Work to be completed:
In the entries below, some lines contain "images"; work out how many and answer with the figure only.

(Structured diff data)

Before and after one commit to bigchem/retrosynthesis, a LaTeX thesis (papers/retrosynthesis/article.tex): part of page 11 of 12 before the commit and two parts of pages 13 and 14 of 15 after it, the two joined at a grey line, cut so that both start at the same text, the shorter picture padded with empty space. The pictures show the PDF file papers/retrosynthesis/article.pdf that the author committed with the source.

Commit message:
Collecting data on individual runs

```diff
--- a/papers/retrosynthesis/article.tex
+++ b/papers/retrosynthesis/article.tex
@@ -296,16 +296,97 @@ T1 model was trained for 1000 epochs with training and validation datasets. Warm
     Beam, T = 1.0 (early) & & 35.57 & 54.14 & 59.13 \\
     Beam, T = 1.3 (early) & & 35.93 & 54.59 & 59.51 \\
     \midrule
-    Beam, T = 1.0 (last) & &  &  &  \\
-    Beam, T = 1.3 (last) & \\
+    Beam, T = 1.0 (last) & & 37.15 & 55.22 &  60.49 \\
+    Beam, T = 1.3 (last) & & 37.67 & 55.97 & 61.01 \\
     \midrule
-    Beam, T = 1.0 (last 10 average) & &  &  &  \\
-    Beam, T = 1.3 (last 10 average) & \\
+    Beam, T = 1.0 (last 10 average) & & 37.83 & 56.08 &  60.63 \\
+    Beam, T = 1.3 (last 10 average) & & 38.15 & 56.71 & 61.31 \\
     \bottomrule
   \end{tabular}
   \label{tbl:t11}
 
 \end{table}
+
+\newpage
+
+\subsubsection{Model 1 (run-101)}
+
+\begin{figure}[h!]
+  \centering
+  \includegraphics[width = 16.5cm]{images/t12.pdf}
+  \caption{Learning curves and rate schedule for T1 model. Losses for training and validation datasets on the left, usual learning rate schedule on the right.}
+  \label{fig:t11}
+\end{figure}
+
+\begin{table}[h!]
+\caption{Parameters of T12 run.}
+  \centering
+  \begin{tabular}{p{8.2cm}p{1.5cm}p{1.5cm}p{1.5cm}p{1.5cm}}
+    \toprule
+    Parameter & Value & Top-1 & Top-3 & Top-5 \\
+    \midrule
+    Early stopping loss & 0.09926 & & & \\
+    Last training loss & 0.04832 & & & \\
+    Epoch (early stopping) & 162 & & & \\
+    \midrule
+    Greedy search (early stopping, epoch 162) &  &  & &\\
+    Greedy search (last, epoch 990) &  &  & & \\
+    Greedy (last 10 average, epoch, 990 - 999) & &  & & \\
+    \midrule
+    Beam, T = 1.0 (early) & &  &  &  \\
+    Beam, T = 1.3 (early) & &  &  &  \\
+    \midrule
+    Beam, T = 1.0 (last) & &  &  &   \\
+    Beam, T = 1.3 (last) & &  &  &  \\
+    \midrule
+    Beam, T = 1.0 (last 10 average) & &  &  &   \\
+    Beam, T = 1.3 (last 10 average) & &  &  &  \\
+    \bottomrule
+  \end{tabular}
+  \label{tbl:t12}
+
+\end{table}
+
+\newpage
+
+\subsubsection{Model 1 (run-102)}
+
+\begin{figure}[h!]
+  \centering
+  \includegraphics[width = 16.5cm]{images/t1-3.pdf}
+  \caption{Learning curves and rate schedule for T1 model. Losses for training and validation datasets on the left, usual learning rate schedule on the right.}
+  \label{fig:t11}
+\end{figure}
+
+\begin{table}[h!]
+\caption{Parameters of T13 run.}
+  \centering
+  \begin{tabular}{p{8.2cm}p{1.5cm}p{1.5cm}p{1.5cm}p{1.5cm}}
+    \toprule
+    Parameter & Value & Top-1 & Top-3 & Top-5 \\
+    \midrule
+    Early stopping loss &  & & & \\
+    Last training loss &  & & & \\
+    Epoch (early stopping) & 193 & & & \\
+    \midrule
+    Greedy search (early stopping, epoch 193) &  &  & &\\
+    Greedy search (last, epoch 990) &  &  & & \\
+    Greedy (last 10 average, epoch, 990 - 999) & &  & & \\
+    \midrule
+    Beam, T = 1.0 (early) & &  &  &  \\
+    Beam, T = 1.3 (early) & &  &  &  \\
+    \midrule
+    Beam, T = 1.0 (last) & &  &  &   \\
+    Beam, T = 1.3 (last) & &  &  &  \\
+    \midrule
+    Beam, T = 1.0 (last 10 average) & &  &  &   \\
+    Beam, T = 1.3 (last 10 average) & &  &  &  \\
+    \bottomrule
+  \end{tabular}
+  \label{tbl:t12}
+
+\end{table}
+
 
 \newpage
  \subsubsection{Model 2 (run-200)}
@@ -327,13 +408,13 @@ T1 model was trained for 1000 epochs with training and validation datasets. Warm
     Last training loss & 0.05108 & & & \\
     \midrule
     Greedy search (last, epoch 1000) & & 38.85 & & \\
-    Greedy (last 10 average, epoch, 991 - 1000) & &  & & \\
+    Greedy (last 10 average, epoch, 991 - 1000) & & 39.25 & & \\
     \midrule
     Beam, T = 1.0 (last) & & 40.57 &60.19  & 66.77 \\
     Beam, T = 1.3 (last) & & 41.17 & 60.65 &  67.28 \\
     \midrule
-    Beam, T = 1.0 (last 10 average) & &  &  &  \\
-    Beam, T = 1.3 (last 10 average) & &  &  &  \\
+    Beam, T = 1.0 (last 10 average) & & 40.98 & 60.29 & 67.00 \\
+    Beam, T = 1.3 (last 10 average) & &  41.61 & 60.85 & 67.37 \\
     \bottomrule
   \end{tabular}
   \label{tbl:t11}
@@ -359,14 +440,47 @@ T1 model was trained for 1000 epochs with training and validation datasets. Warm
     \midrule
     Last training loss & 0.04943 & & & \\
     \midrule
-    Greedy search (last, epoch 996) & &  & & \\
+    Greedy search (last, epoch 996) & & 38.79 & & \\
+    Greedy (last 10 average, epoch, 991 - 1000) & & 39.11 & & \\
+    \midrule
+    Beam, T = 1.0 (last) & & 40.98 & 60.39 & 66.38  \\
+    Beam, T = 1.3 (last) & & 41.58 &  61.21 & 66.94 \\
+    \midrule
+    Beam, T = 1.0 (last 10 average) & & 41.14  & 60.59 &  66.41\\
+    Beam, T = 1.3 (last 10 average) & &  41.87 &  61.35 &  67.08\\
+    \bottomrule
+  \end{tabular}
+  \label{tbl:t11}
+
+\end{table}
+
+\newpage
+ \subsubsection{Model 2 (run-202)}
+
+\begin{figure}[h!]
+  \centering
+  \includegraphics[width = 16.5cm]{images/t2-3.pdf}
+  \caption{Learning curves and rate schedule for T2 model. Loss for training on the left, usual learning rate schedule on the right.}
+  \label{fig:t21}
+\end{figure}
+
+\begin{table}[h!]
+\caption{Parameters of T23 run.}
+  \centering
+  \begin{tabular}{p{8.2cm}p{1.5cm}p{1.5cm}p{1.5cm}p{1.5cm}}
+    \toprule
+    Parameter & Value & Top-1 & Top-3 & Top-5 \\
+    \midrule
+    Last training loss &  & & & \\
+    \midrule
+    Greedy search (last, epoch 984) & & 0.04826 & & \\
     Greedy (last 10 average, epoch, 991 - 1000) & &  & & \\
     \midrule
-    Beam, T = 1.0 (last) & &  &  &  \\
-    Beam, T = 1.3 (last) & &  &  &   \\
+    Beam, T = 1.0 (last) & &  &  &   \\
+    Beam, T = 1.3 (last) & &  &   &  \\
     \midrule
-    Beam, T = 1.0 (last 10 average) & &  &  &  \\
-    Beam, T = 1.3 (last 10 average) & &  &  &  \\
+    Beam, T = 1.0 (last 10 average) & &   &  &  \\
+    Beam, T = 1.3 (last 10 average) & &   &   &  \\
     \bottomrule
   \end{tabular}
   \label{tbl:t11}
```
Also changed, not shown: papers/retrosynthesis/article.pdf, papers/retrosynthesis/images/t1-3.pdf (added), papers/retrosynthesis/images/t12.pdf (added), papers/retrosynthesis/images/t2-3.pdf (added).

Result:
4